(Records from a data source)
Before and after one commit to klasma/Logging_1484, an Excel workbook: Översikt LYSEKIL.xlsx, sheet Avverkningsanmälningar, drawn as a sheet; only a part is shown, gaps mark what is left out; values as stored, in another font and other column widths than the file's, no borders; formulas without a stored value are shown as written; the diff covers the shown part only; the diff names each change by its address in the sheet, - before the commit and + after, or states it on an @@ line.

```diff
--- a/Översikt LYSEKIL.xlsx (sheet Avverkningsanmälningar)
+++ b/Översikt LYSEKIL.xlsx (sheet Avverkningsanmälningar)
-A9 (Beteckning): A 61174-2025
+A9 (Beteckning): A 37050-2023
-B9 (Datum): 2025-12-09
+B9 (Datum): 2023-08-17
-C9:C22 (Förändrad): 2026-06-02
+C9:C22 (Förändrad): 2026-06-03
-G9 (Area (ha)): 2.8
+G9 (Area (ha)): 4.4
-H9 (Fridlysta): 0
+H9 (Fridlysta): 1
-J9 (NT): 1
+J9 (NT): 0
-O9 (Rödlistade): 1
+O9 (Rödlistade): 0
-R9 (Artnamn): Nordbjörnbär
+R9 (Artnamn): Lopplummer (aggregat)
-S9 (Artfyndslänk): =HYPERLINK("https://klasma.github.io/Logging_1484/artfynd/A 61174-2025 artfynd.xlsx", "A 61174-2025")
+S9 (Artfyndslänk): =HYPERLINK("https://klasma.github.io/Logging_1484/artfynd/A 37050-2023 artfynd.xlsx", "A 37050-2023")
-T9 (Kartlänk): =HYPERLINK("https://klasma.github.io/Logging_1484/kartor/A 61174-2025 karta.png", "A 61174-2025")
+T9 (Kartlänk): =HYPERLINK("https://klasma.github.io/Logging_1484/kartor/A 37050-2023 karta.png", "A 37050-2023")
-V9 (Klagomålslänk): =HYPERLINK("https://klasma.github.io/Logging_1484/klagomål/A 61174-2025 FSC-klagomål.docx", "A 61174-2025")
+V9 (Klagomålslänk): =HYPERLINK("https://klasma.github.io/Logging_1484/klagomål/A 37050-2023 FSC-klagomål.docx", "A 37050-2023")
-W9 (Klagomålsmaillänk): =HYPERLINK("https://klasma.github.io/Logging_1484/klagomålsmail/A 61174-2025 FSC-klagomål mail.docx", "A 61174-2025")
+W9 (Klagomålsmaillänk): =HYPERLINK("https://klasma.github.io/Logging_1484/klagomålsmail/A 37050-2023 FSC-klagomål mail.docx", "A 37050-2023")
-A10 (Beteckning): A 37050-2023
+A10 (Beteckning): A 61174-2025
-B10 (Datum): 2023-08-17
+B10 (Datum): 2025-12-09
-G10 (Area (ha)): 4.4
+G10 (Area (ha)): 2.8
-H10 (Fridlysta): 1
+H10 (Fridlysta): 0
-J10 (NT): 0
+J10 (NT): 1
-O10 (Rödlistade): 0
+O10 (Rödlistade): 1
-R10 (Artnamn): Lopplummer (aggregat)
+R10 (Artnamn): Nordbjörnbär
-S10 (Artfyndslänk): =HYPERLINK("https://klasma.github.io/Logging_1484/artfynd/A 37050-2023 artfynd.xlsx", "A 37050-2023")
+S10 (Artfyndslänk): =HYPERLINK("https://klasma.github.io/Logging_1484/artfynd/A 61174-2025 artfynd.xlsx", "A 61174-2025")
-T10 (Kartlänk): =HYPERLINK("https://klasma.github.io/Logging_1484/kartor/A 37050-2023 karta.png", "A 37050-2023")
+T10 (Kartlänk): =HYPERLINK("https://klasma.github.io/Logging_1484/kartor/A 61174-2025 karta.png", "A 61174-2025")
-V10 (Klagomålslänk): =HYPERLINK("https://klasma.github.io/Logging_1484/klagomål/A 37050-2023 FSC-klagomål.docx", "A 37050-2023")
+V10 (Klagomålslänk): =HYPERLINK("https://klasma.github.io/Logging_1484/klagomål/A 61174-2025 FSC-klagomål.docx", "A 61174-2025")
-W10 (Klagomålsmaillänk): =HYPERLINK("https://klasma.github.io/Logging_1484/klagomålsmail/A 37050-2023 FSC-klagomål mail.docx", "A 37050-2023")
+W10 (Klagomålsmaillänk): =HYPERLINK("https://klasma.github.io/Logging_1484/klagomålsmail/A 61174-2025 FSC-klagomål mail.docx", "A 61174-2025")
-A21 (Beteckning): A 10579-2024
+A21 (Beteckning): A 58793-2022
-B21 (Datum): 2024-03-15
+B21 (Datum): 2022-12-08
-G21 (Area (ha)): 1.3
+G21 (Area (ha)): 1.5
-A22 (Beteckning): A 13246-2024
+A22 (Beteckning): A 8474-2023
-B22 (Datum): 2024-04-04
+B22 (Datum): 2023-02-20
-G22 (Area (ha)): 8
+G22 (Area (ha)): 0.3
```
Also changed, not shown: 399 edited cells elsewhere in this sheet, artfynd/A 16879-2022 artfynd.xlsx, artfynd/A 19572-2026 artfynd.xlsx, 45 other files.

# [What you are asked to do]
Show each line in the entries that holds the string "Kartlänk".

# [Written response]
-T9 (Kartlänk): =HYPERLINK("https://klasma.github.io/Logging_1484/kartor/A 61174-2025 karta.png", "A 61174-2025")
+T9 (Kartlänk): =HYPERLINK("https://klasma.github.io/Logging_1484/kartor/A 37050-2023 karta.png", "A 37050-2023")
-T10 (Kartlänk): =HYPERLINK("https://klasma.github.io/Logging_1484/kartor/A 37050-2023 karta.png", "A 37050-2023")
+T10 (Kartlänk): =HYPERLINK("https://klasma.github.io/Logging_1484/kartor/A 61174-2025 karta.png", "A 61174-2025")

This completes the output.